RECORDS FOR PROCESSING
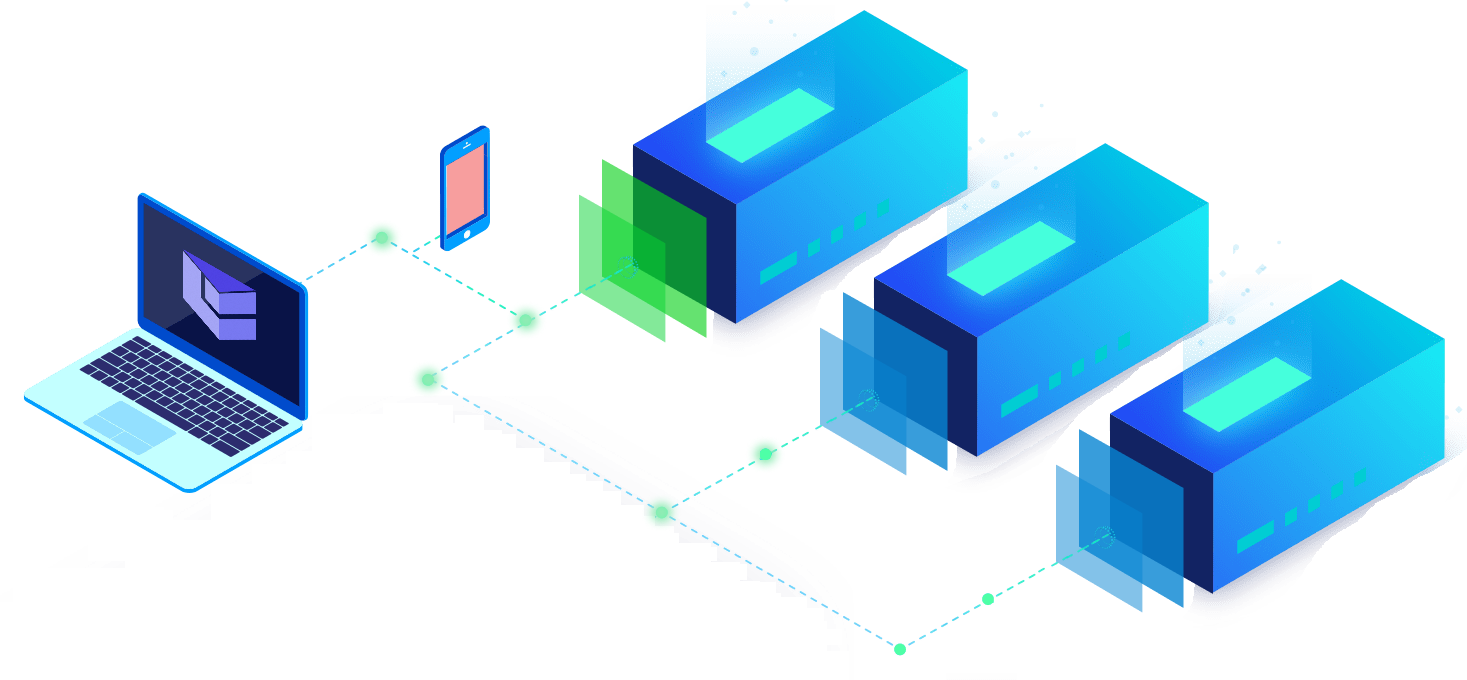
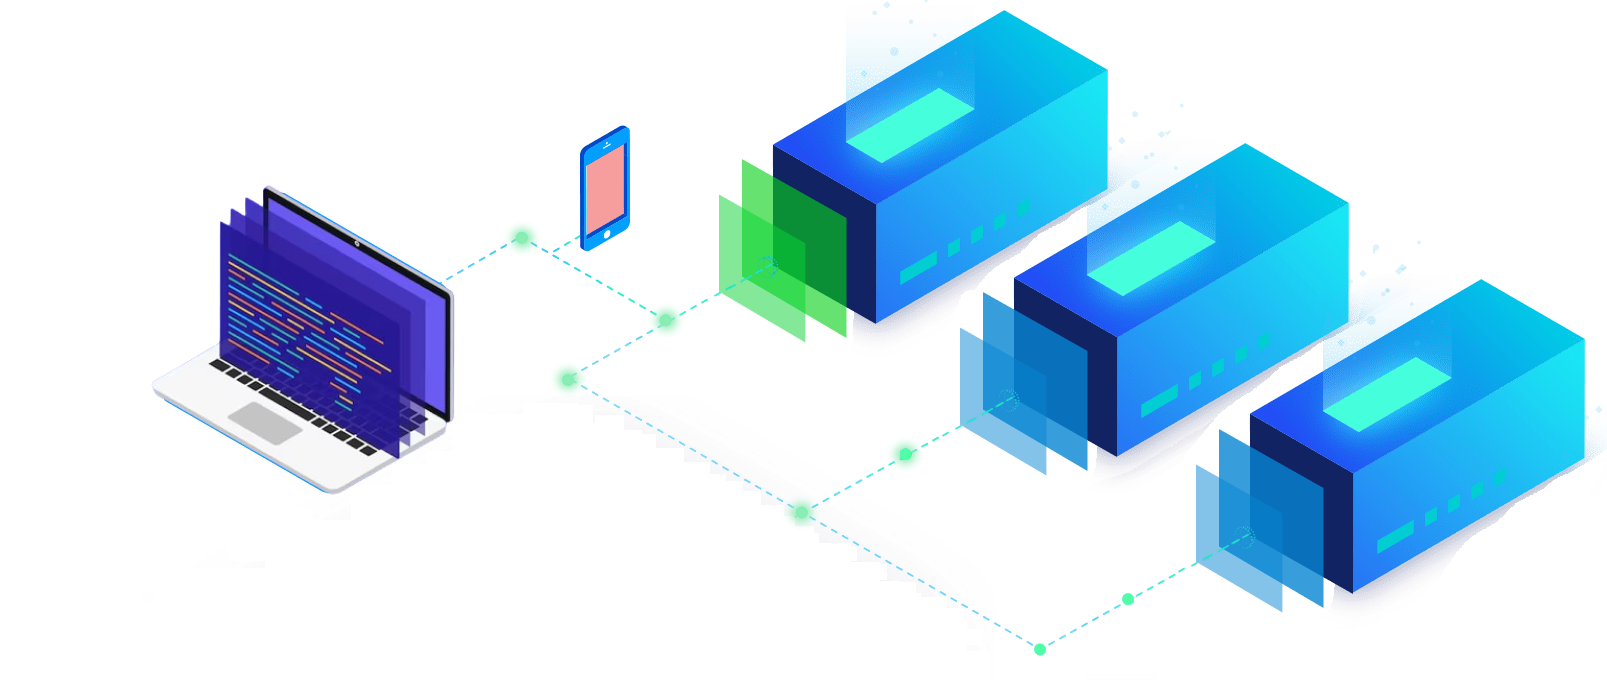
new brand

diff --git a/public/css/custom.min.css b/public/css/custom.min.css
@@ -1,1 +1,1 @@
-blockquote{font-style:italic;padding:20px;margin:0 0 20px;background:#f9f9f9;border-left:10px solid #ccc}pre{padding:5px}.img-wrapper-home{height:200px;display:flex;gap:20px}.img-wrapper-single{width:560px;height:314px;display:flex;gap:20px}.box img{width:100%;height:100%}.box1 img{object-fit:cover}
+blockquote{font-style:italic;padding:20px;margin:0 0 20px;background:#f9f9f9;border-left:10px solid #ccc}pre{padding:5px}.img-wrapper-home{height:200px;display:flex;gap:20px}.img-wrapper-single{width:560px;height:314px;display:flex;gap:20px}.box img{width:100%;height:100%}.box1 img{object-fit:cover}body{font-family:nba,-apple-system,BlinkMacSystemFont,Roboto,segoe ui,Helvetica,Arial,sans-serif}

diff --git a/public/index.html b/public/index.html
@@ -180,7 +180,7 @@
             <div class="row align-items-center flex-row-reverse gutter-vr-30px">
                 <div class="col-lg-5">
                     <div class="gfx py-4 mx-auto mx-lg-0 animated" data-animate="fadeInUp" data-delay=".1">
-                        <img src="/images/salvia/gfx-i.png" alt="gfx">
+                        <img src="/images/fencing-team.png" alt="gfx">
                     </div>
                 </div>
                 <div class="col-lg-7">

WORK ITEM
Please copy out each line of the material that holds the string "class".

YOUR SOLUTION
             <div class="row align-items-center flex-row-reverse gutter-vr-30px">
                 <div class="col-lg-5">
                     <div class="gfx py-4 mx-auto mx-lg-0 animated" data-animate="fadeInUp" data-delay=".1">
                 <div class="col-lg-7">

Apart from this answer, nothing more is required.